= What is needed =
Keep the wording of every entry exactly as it is while leaving the pictures out of your copy.

= Data section =
>>>>
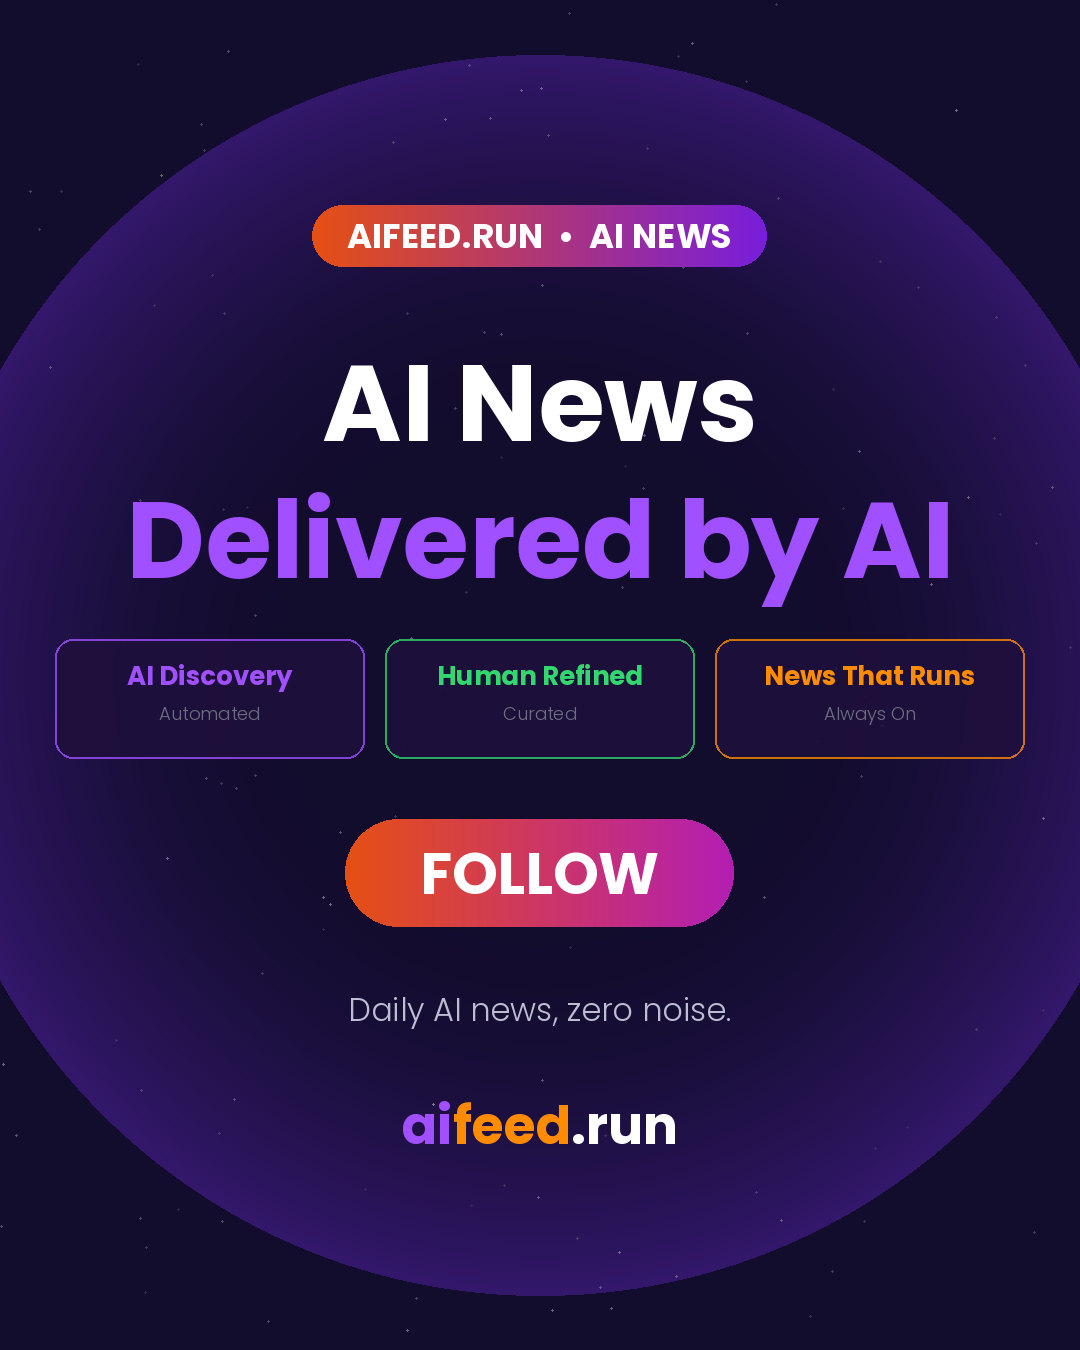
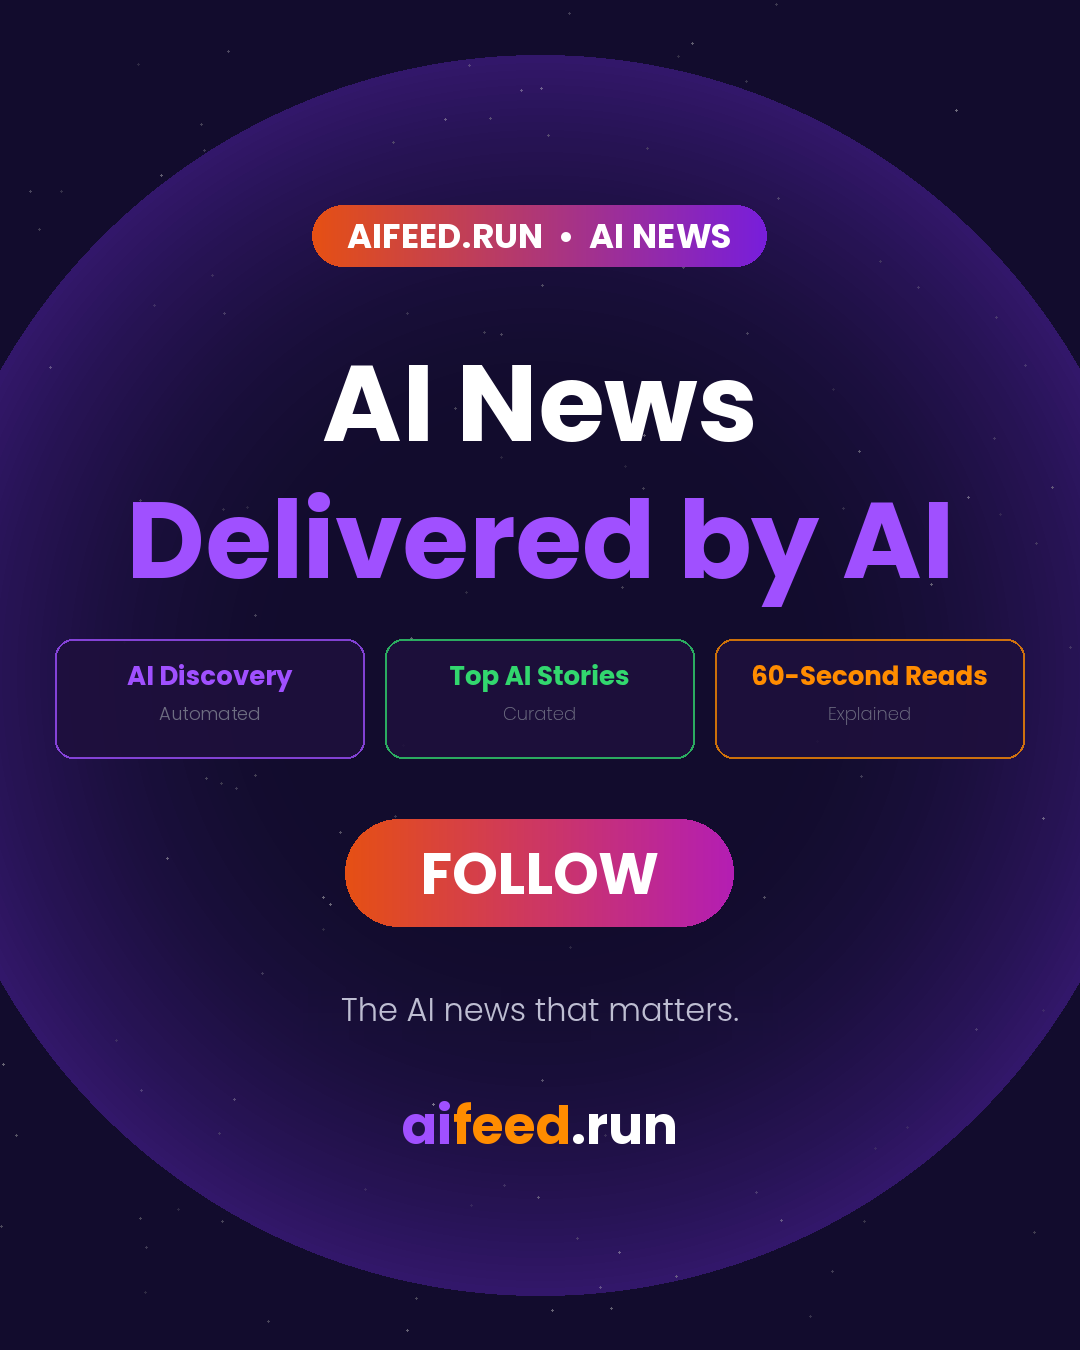
End card: brand copy standard (same file/URL; v1 kept as aifeed_endslide_v1.png)
Card 2 'Human Refined' -> 'Top AI Stories' (Curated), card 3 'News That Runs / Always On' -> '60-Second Reads / Explained',
tagline 'Daily AI news, zero noise.' -> 'The AI news that matters.' Everything else pixel-identical.

Changed region(s): [[0.3361, 0.7156, 0.6722, 0.7778], [0.7028, 0.4978, 0.9167, 0.5289], [0.3972, 0.4978, 0.6111, 0.5289]]

diff --git a/brand/endcard/build_endslide.py b/brand/endcard/build_endslide.py
@@ -1,0 +1,40 @@
+# Rebuilds images/aifeed_endslide.png from the v1 card: repaints only the outdated text areas
+# (card 2 + card 3 titles/subs, bottom tagline) and sets the new copy in the same font, size, color and position.
+import subprocess, sys
+import numpy as np
+from PIL import Image
+D = '/workspace/aifeed-endslide'
+v1 = np.array(Image.open(f'images/aifeed_endslide_v1.png').convert('RGB')).astype(float)
+out = v1.copy()
+def vfill(x0, x1, y0, y1):
+    # replace rows y0..y1 with a per-column linear blend of row y0-1 and row y1+1 (smooth background, no text)
+    top, bot = out[y0-1, x0:x1], out[y1+1, x0:x1]
+    for y in range(y0, y1+1):
+        t = (y - (y0-1)) / ((y1+1) - (y0-1))
+        out[y, x0:x1] = top*(1-t) + bot*t
+CARDS = {2: (387, 692), 3: (717, 1022)}           # interior x-range (borders at 385-386/693-694 and 715-716/1023-1024)
+for c, (a, b) in CARDS.items():
+    vfill(a+4, b-3, 656, 697)                      # title band
+    vfill(a+4, b-3, 701, 731)                      # sub band
+vfill(300, 781, 988, 1038)                         # tagline band
+NEW = [  # (text, weight, size, center x, baseline y, color)
+    ('Top AI Stories', 700, 26, 539.5, 685, (50, 215, 110)),
+    ('Curated',        200, 18, 539.5, 720, (110, 110, 130)),
+    ('60-Second Reads',700, 26, 869.5, 685, (255, 140, 0)),
+    ('Explained',      200, 18, 869.5, 720, (110, 110, 130)),
+    ('The AI news that matters.', 300, 32, 540, 1021, (190, 190, 210)),
+]
+for i, (t, w, s, cx, by, col) in enumerate(NEW):
+    svg = f'<svg xmlns="http://www.w3.org/2000/svg" width="1080" height="1350"><rect width="1080" height="1350" fill="#000"/><text x="{cx}" y="{by}" text-anchor="middle" font-family="Poppins" font-weight="{w}" font-size="{s}" fill="#fff">{t}</text></svg>'
+    html = ('<!doctype html><html><head><meta charset="utf-8"><link href="https://fonts.googleapis.com/css2?family=Poppins:wght@200;300;700&display=block" rel="stylesheet">'
+            '<style>*{margin:0}html,body{width:1080px;height:1350px;background:#000;overflow:hidden}svg{display:block}</style></head><body>' + svg + '</body></html>')
+    open('/tmp/index.html', 'w').write(html)
+    r = subprocess.run(['curl', '-s', '-o', f'/tmp/mask{i}.png', '-w', '%{http_code}', '-F', 'files=@/tmp/index.html;filename=index.html',
+                        '-F', 'width=1080', '-F', 'height=1350', '-F', 'waitDelay=1', 'http://127.0.0.1:3000/forms/chromium/screenshot/html'], capture_output=True, text=True)
+    assert r.stdout == '200', r.stdout
+    a = np.array(Image.open(f'/tmp/mask{i}.png').convert('L')).astype(float)[..., None] / 255
+    out = out*(1-a) + np.array(col, float)*a
+    ys, xs = np.where(a[..., 0] > .3); print(f'{t!r}: ink x {xs.min()}-{xs.max()} y {ys.min()}-{ys.max()}')
+Image.fromarray(np.clip(out+.5, 0, 255).astype('uint8')).save(f'images/aifeed_endslide.png', optimize=True)
+diff = np.abs(out - v1).max(-1) > 2
+ys, xs = np.where(diff); print('changed pixels', int(diff.sum()), 'bbox x', xs.min(), xs.max(), 'y', ys.min(), ys.max())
<<<<
= Exercise result =
End card: brand copy standard (same file/URL; v1 kept as aifeed_endslide_v1.png)
Card 2 'Human Refined' -> 'Top AI Stories' (Curated), card 3 'News That Runs / Always On' -> '60-Second Reads / Explained',
tagline 'Daily AI news, zero noise.' -> 'The AI news that matters.' Everything else pixel-identical.

Changed region(s): [[0.3361, 0.7156, 0.6722, 0.7778], [0.7028, 0.4978, 0.9167, 0.5289], [0.3972, 0.4978, 0.6111, 0.5289]]

diff --git a/brand/endcard/build_endslide.py b/brand/endcard/build_endslide.py
@@ -1,0 +1,40 @@
+# Rebuilds images/aifeed_endslide.png from the v1 card: repaints only the outdated text areas
+# (card 2 + card 3 titles/subs, bottom tagline) and sets the new copy in the same font, size, color and position.
+import subprocess, sys
+import numpy as np
+from PIL import Image
+D = '/workspace/aifeed-endslide'
+v1 = np.array(Image.open(f'images/aifeed_endslide_v1.png').convert('RGB')).astype(float)
+out = v1.copy()
+def vfill(x0, x1, y0, y1):
+    # replace rows y0..y1 with a per-column linear blend of row y0-1 and row y1+1 (smooth background, no text)
+    top, bot = out[y0-1, x0:x1], out[y1+1, x0:x1]
+    for y in range(y0, y1+1):
+        t = (y - (y0-1)) / ((y1+1) - (y0-1))
+        out[y, x0:x1] = top*(1-t) + bot*t
+CARDS = {2: (387, 692), 3: (717, 1022)}           # interior x-range (borders at 385-386/693-694 and 715-716/1023-1024)
+for c, (a, b) in CARDS.items():
+    vfill(a+4, b-3, 656, 697)                      # title band
+    vfill(a+4, b-3, 701, 731)                      # sub band
+vfill(300, 781, 988, 1038)                         # tagline band
+NEW = [  # (text, weight, size, center x, baseline y, color)
+    ('Top AI Stories', 700, 26, 539.5, 685, (50, 215, 110)),
+    ('Curated',        200, 18, 539.5, 720, (110, 110, 130)),
+    ('60-Second Reads',700, 26, 869.5, 685, (255, 140, 0)),
+    ('Explained',      200, 18, 869.5, 720, (110, 110, 130)),
+    ('The AI news that matters.', 300, 32, 540, 1021, (190, 190, 210)),
+]
+for i, (t, w, s, cx, by, col) in enumerate(NEW):
+    svg = f'<svg xmlns="http://www.w3.org/2000/svg" width="1080" height="1350"><rect width="1080" height="1350" fill="#000"/><text x="{cx}" y="{by}" text-anchor="middle" font-family="Poppins" font-weight="{w}" font-size="{s}" fill="#fff">{t}</text></svg>'
+    html = ('<!doctype html><html><head><meta charset="utf-8"><link href="https://fonts.googleapis.com/css2?family=Poppins:wght@200;300;700&display=block" rel="stylesheet">'
+            '<style>*{margin:0}html,body{width:1080px;height:1350px;background:#000;overflow:hidden}svg{display:block}</style></head><body>' + svg + '</body></html>')
+    open('/tmp/index.html', 'w').write(html)
+    r = subprocess.run(['curl', '-s', '-o', f'/tmp/mask{i}.png', '-w', '%{http_code}', '-F', 'files=@/tmp/index.html;filename=index.html',
+                        '-F', 'width=1080', '-F', 'height=1350', '-F', 'waitDelay=1', 'http://127.0.0.1:3000/forms/chromium/screenshot/html'], capture_output=True, text=True)
+    assert r.stdout == '200', r.stdout
+    a = np.array(Image.open(f'/tmp/mask{i}.png').convert('L')).astype(float)[..., None] / 255
+    out = out*(1-a) + np.array(col, float)*a
+    ys, xs = np.where(a[..., 0] > .3); print(f'{t!r}: ink x {xs.min()}-{xs.max()} y {ys.min()}-{ys.max()}')
+Image.fromarray(np.clip(out+.5, 0, 255).astype('uint8')).save(f'images/aifeed_endslide.png', optimize=True)
+diff = np.abs(out - v1).max(-1) > 2
+ys, xs = np.where(diff); print('changed pixels', int(diff.sum()), 'bbox x', xs.min(), xs.max(), 'y', ys.min(), ys.max())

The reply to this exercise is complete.